When it comes to sex, performance anxiety has pretty much always been labelled a guy thing.
(‘Dude, can you get it up, keep it up, and rock her world?’). It is a lot of pressure. But the truth is, women suffer from similar bedroom hang-ups. In fact, according to a recent study, female performance anxiety, or FPA, has always existed. And it can mess with desire, and rob women of satisfying sexual experiences.
“FPA manifests from the same place as men’s—it’s the fear of not being good enough,” explains Jim Pfaus, a psychology professor at Concordia University, Canada. Common causes include a woman’s worries about what she looks like naked, what she smells or tastes like ‘down there’, whether she’s having sex ‘right’, and if she’s pleasing her partner. Then there’s the biggie: stressing about taking too long to climax or whether she will O at all.
Research shows that this last trepidation, called orgasm anxiety or preorgasmia, is a top FPA concern. “Some women have thoughts like, ‘Can I get there? Is my partner getting bored?’”, explains Nicole Prause, a US-based neuroscientist and psychologist researching human sexual behaviour. “Others have a fear of actually orgasming. They worry that they’ll look ridiculous, and they can’t let their guard down.”
“When you’re anxious, you’re really at war with your ability to experience pleasure,” adds LA-based clinical sexologist and sex coach, Patti Britton. That’s because your brain is in fight-or-flight mode, during which its sole concern is to get rid of what’s nagging you. So even if what you’re doing should feel amazing, your mind can’t register the erotic sensations.
Don’t despair, though. You can take these steps to help quell FPA and find bliss.
1. Touch Yourself
Not only can solo sex help with everyday stress (by releasing feel-good chemicals throughout your body), it can also be a great way to learn the moves that satisfy you, which you can then relay to a partner. “Try masturbating without the expectation of orgasm,” advises Laci Green, a US-based sex educator and author of Sex Plus: Learning, Loving, and Enjoying Your Body. “Take climax completely off the table, and turn your focus toward pleasurable sensations and how you feel. Experiment and figure out what turns you on.”
2. Silence Neggy Thoughts
Hating on your naked bod can be powerful enough to screw with your arousal and make you avoid sex altogether, per a study in the Journal of Sexual Medicine. So first, remember: “Being confident in yourself is the biggest turn-on,” says US-based sex and relationship coach, Courtney Clemen. To tap into your hot goddess vibes during the deed, engage in some sensory play by turning off the lights or blindfolding yourself. “When you turn off one of your senses, the others are magnified,” says Courtney. And that can make you zone in on every titillating touch.

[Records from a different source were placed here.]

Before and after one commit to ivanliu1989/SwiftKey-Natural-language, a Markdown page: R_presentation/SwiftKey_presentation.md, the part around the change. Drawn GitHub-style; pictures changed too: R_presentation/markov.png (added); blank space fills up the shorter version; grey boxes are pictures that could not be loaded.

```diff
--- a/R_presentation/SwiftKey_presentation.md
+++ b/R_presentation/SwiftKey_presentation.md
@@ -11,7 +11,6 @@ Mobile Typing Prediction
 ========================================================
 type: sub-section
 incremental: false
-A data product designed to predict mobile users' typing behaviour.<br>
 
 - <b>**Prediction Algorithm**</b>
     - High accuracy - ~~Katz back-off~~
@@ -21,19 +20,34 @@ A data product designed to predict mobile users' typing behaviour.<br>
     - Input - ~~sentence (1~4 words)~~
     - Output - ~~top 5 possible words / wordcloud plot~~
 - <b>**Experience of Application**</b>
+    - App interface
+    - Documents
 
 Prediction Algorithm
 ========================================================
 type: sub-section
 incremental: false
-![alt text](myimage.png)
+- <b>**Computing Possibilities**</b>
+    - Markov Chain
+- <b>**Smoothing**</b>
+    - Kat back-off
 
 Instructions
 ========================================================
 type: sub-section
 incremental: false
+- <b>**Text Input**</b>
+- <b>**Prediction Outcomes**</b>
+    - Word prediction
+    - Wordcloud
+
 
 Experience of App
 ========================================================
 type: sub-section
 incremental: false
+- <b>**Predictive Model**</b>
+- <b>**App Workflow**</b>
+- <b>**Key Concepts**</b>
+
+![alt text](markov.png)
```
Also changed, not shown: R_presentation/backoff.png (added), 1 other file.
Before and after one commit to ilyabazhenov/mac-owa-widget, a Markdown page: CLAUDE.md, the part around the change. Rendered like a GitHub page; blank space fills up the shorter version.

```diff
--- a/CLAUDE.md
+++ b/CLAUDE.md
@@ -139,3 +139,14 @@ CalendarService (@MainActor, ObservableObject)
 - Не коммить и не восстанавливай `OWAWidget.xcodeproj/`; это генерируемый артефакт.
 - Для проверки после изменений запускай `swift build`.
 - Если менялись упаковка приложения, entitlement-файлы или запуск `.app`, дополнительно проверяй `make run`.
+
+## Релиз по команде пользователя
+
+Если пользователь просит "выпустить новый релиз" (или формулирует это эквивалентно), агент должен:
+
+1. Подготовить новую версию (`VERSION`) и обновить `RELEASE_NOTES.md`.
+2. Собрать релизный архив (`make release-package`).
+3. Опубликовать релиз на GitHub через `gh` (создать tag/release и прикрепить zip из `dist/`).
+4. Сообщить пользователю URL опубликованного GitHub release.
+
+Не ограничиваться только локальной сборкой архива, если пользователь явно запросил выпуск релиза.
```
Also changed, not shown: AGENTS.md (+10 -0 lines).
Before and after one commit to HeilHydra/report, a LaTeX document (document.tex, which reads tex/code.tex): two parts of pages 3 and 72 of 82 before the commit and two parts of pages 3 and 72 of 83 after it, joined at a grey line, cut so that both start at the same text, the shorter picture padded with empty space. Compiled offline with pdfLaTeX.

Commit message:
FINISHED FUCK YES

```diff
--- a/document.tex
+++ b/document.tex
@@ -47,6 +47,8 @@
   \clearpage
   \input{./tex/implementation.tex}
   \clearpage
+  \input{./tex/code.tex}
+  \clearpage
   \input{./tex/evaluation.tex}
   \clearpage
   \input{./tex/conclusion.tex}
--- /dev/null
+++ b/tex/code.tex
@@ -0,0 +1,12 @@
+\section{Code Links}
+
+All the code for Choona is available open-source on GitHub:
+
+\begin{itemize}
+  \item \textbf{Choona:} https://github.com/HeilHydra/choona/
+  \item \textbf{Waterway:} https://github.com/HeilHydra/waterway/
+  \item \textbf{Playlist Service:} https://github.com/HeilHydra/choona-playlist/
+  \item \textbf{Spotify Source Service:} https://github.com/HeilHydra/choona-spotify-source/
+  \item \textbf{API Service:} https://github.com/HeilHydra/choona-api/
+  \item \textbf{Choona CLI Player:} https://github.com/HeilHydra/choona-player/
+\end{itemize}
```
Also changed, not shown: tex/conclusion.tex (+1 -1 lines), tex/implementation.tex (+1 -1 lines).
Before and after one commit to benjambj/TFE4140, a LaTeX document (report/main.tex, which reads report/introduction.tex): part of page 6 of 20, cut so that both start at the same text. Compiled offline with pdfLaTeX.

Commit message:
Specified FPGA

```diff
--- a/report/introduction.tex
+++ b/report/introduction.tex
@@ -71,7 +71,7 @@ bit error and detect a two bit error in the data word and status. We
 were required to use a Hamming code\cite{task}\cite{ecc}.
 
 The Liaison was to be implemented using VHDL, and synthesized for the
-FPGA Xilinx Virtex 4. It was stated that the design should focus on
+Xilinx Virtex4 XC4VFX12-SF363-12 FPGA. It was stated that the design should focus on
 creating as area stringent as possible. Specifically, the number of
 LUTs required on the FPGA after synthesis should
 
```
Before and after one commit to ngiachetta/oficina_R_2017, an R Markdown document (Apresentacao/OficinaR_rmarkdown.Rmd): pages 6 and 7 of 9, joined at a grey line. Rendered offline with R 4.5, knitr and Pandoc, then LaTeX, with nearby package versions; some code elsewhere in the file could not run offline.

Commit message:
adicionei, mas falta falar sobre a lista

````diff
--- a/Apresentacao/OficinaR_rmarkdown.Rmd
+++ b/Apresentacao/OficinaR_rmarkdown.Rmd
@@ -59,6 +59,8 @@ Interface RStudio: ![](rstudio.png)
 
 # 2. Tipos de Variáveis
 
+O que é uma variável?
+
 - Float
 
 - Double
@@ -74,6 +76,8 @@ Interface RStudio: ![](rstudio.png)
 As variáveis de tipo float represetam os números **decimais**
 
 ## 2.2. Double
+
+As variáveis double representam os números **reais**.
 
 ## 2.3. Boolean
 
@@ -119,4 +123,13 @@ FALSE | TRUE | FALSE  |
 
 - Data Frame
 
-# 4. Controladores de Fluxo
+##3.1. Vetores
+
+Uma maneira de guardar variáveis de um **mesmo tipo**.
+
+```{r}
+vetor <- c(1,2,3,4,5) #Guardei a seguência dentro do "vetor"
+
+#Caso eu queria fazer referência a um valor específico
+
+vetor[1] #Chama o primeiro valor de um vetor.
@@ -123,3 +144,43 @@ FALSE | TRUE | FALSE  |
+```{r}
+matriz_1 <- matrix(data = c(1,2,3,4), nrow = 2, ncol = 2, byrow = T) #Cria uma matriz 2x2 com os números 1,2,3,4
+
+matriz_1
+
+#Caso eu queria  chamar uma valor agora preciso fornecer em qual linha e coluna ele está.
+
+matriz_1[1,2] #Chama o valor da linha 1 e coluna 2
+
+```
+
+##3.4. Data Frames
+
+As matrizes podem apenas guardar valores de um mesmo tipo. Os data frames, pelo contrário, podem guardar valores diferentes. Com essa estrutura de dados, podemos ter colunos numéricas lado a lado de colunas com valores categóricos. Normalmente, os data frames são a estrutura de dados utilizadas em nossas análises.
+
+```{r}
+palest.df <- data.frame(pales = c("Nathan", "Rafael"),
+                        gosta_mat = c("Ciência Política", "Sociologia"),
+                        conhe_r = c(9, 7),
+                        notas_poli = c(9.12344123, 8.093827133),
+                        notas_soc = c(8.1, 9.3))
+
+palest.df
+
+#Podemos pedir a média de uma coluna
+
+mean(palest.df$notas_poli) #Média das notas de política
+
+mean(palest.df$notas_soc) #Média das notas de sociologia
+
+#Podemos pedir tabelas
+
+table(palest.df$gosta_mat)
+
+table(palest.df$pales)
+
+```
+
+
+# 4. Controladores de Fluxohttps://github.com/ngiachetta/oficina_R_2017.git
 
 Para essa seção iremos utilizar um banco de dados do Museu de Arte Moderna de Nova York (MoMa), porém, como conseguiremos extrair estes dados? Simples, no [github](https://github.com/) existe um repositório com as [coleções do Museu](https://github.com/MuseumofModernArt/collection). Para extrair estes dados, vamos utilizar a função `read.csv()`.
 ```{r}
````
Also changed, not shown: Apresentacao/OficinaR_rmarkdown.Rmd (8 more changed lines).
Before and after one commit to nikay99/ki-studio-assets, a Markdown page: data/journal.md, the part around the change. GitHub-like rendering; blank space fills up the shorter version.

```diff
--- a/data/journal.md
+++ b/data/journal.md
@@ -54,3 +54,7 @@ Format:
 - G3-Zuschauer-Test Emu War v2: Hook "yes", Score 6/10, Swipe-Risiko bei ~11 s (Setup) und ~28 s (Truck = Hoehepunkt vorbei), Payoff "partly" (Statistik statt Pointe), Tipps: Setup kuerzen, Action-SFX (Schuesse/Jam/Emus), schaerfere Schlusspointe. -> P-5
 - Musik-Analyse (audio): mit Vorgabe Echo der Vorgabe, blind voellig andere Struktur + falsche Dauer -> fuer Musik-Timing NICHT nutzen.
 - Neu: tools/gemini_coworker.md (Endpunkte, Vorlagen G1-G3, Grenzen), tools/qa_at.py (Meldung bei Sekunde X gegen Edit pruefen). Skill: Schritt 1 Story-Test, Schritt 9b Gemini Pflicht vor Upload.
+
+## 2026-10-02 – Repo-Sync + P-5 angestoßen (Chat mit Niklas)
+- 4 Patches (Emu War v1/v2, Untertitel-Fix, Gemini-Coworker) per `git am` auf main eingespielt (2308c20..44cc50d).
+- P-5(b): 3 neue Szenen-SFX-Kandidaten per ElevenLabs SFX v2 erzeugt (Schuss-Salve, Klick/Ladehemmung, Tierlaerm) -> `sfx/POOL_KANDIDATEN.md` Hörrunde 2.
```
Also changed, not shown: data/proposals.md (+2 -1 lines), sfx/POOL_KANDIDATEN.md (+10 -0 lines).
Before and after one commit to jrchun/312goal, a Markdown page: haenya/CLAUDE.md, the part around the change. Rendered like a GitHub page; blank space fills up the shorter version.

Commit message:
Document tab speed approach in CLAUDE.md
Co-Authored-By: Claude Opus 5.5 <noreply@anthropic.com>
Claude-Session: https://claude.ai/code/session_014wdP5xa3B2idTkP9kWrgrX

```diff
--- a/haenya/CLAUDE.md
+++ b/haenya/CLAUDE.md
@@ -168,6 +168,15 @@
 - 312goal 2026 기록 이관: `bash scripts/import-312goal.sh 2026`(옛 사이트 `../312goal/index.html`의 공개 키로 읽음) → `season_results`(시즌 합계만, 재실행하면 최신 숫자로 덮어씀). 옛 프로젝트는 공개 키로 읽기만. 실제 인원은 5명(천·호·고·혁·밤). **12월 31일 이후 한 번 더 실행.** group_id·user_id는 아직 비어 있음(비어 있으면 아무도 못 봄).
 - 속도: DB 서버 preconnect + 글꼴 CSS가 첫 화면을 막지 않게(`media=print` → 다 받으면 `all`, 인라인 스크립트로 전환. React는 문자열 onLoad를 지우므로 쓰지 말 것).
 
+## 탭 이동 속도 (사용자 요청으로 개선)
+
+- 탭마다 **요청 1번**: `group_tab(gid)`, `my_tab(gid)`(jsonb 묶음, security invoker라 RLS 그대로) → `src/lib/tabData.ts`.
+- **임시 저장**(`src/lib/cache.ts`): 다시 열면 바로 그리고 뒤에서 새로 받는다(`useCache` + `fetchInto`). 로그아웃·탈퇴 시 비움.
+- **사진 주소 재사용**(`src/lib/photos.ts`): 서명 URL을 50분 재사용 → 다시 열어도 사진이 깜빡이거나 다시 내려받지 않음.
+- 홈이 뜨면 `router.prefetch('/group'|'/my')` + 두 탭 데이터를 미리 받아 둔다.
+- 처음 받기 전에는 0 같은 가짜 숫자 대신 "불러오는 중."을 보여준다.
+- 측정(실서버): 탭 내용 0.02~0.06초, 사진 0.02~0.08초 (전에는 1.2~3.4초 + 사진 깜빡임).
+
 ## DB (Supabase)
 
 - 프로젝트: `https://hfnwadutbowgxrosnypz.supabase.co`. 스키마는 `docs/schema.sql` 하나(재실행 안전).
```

3. Relax With Scents
If your mind still won’t STFU, natural essential oils could help create a calmer, sexier energy, says Patti. Try taking a whiff of valerian-root oil, an herb that can lower frantic brain activity. (It does this by boosting the amount of a Zen-promoting neurotransmitter called gamma-aminobutyric acid.) Or burn a lavender-scented massage candle that doubles as a relaxant and a sultry foreplay treat.
4. Use Your Words
“‘Did you come?’ is probably the most prevalent question asked in bedrooms by men, and that’s tragic,” says Patti. Both sex and communication shouldn’t stop or be measured by an orgasm alone. Work on having an ongoing dialogue throughout your sex session. Give each other useful directives such as ‘Harder’, ‘Keep going’, ‘Right there’, or ‘I love it when you do this...’.
5. Watch Your Breath
A clear sign FPA is robbing you of a great time in the sack: quick and shallow breathing when you’re nowhere near climax. If this happens, actively turn your attention to inhaling and exhaling deeply and slowly—just like you would when meditating. This will release tension and get you back to feeling all the satisfaction.
When to See a Therapist:
if the above tricks do nada, connecting with a professional therapist, specifically a sexologist, can help determine your precise FPA hang-up and how to address it.